During the COVID-19 pandemic, millions of people have learned to do more with less. Whether you’ve had to bounce back from job loss or spent weeks bouncing off the walls in quarantine, the pandemic experience included valuable lessons about saving money — and better using our savings to protect ourselves and our loved ones. As we approach a post-pandemic reality, these lessons can continue to have a positive impact on our lives and finances.
You’re at the amusement park, waiting to board the roller coaster. You can see the whole track as you stand in line. Peaks that seem to pierce the clouds.
How long does a $20 bill last?
An estimated one in seven middle-aged Americans supports both a child and an aging parent. This isn’t expected to change any time soon.
Were you raised with the money taboo? Many people are taught from a young age not to speak openly and honestly about money, even with their loved ones. This might not seem like a big deal, but the money taboo has real consequences.
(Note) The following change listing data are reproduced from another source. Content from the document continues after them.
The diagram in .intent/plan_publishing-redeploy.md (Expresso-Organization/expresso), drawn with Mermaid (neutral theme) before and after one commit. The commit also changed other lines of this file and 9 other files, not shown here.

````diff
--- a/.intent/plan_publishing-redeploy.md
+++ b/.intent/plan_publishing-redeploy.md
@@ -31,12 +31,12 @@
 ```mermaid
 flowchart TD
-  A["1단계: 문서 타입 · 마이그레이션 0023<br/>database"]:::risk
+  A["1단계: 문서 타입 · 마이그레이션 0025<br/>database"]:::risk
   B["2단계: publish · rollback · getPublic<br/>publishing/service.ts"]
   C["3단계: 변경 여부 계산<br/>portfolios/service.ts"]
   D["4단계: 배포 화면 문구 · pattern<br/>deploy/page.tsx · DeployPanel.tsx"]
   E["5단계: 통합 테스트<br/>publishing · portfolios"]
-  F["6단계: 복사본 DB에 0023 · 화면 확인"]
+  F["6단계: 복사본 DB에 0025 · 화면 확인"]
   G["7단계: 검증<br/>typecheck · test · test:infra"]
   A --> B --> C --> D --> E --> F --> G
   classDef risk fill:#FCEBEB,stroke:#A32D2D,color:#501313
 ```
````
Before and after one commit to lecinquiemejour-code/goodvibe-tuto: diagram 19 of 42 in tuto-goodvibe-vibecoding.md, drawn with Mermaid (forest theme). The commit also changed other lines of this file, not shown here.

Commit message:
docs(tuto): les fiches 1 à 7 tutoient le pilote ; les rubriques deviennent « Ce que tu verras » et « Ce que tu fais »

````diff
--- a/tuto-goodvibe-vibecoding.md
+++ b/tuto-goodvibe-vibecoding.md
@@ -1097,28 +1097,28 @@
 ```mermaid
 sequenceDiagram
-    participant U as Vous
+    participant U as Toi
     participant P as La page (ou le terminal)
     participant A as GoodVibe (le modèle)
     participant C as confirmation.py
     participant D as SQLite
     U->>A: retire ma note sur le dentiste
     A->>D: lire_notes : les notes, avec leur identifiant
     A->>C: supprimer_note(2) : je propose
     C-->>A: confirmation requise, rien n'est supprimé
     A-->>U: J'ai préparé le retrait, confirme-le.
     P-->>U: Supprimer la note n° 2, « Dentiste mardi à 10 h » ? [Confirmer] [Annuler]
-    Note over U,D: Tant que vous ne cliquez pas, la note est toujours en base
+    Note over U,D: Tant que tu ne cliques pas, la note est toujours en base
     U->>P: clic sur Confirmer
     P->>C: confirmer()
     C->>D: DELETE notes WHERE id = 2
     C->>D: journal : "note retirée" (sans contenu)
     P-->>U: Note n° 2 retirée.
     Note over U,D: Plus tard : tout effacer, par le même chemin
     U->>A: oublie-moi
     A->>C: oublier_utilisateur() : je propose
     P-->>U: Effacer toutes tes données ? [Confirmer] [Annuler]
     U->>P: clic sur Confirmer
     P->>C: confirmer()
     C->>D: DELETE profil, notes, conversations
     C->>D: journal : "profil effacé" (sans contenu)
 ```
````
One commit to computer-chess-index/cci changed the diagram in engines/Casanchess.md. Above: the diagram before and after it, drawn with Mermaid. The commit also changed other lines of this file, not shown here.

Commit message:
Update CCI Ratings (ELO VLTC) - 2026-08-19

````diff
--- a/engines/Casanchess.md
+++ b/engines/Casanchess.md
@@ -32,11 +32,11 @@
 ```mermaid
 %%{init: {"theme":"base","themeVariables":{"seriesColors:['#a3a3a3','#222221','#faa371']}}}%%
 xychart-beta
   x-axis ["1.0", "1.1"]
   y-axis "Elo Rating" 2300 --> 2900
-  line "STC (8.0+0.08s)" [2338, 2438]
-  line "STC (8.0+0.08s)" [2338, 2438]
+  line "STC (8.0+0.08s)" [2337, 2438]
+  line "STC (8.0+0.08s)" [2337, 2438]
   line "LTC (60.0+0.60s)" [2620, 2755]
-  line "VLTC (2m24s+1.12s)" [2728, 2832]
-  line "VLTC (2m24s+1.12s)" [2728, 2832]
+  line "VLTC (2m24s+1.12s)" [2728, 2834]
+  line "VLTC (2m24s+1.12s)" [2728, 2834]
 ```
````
This calculator shows how inflation over the years has impacted purchasing power.
Assess whether you are running “in the black” or “in the red” each month.
Learn why protecting your student loan payments is an important aspect of your income protection strategy.
Here’s a crash course on saving for college.
Learn how to harness the power of compound interest for your investments.